Do you ever find yourself thinking about someone you hadn’t heard from in a while? Maybe you wonder about what they’re doing now, where they live or if they’re happy. We felt that exact same way about these well-known and well-loved Northern Kentuckians. We reached out to our readers through Facebook to find out who they wanted to catch up with and we the editors picked four. We hope you enjoy catching up with our choices as much as we did. Is there someone else you’d like us to check in on? Contact us at cminard@cincymagazine.com to tell us your thoughts.



Heather French Henry
Miss America 2000

Heather French Henry grew up in the Augusta-Maysville area, the daughter of a disabled Vietnam veteran who experienced close up the horrors of war brought home. “I will always be the daughter of a veteran,” she says, “and therefore I will always honor those who fell by continuing to serve those who live.”

As the first Kentuckian to be named Miss America (2000), Henry embraced veterans issues as her cause, traveling over 300,000 miles across the U.S. on a speaking tour entitled, “Our Forgotten Heroes: Honoring Our Nation’s Homeless Veterans.” After her year of service, she continued to advocate for veterans and to change the face of veterans’ health care and outreach. She founded the Heather French Foundation for Veterans and pledged to educate Americans about the sacrifices made by those who served the nation.

She now lives in Louisville with husband Steve Henry, an orthopedic surgeon who served a term as Kentucky’s Lt. Governor, and their two daughters.

And, since 2014, she has been Commissioner of the Kentucky Department of Veteran Affairs, still advancing the well-being of veterans.

Under her leadership, Kentucky’s 33,000 women veterans are being recognized as well. A statewide Year of the Woman Veteran conference will took place in Louisville in April 11.

“Kentucky’s women veterans, like all our veterans, are a huge potential asset not just to the Commonwealth as a whole, but to each community in which they live and work,” Commissioner Henry says. “In 2015 the Year of the Woman Veteran, we will make sure that potential is neither wasted nor overlooked.” 
Her efforts have been recognized by Veterans Service Organizations nationwide with the Americanism Award - VFW, the Martha Washington Spirit Award-The Auxiliary of the Military Order of the Purple Heart and the Patriot Award - USA Cares, to name a few.
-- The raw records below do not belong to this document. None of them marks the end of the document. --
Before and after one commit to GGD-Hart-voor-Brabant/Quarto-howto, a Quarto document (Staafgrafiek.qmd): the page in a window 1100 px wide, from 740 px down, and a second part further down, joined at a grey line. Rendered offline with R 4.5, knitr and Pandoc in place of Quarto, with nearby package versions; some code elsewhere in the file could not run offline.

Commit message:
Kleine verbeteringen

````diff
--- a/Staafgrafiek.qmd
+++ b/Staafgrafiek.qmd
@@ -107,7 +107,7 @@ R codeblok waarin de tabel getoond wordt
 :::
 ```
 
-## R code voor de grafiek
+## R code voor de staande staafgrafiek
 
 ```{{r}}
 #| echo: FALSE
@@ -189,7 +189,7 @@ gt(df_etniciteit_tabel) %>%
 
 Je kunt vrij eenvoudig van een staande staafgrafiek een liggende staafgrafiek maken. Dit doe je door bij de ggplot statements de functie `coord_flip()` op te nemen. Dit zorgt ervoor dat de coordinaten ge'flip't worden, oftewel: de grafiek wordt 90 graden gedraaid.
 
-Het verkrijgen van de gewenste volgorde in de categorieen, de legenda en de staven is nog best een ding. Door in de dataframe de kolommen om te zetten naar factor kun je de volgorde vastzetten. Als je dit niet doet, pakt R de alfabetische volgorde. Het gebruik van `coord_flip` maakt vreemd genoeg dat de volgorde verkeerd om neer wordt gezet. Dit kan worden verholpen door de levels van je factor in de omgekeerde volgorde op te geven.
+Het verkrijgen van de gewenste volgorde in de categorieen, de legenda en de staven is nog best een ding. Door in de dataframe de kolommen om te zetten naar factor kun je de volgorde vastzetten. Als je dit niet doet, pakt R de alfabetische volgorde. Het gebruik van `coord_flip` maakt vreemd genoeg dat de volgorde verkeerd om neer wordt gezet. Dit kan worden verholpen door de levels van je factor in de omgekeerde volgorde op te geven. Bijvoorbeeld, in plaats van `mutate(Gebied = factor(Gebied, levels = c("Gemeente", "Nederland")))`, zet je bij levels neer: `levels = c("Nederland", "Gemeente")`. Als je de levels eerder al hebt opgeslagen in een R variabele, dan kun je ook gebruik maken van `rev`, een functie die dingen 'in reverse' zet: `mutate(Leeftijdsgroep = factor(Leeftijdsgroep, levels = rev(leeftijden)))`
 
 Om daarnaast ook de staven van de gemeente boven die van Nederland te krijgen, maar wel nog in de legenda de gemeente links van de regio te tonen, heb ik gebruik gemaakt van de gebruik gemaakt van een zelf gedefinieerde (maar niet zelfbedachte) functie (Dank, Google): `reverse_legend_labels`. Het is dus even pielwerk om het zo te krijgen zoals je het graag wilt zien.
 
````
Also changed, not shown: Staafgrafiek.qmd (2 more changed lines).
– Judy Clabes




Geoff Davis
Former Fourth District Representative in the House of Representatives

Former Fourth District Rep. Geoff Davis of Hebron doesn’t regret for a moment his decision to resign in 2012 due to a family health crisis.

“For everything there is a season, and that includes public service,” says Davis, who spent eight years in Congress.

“I have enjoyed spending a lot more time with my wife and kids,” he says. Davis, 56, and his wife, Pat, have been married 32 years and have three grown children and three in high school.

“It has been wonderful to simply be around,” says Davis who typically worked 14-to-16-hour days in Congress.

“I cherish many conversations and discussions that would not have happened had I been away,” says Davis, who grew up in a single-parent home and didn’t meet his own father until after graduating from West Point.

He has restarted a management and public affairs consulting business that he operated before being elected to Congress.

“I still see my close friends regularly,” says Davis, a Republican. “I am often asked by many of my former colleagues and some new members for advice and counsel on a number of topics, mostly related to national security.”

In addition to activities at his church, he also helps coach the junior varsity Northern Kentucky Warriors lacrosse team, for which his sons play.

“I wanted to do anything I could to assist the outstanding men who are teaching and mentoring the boys on our team,” he says. “And I wanted to be there with my sons to share the experience. Never having a dad around when I was young, I wanted them to know that I was there.”

Davis says he won’t consider another run for political office while his children are in high school.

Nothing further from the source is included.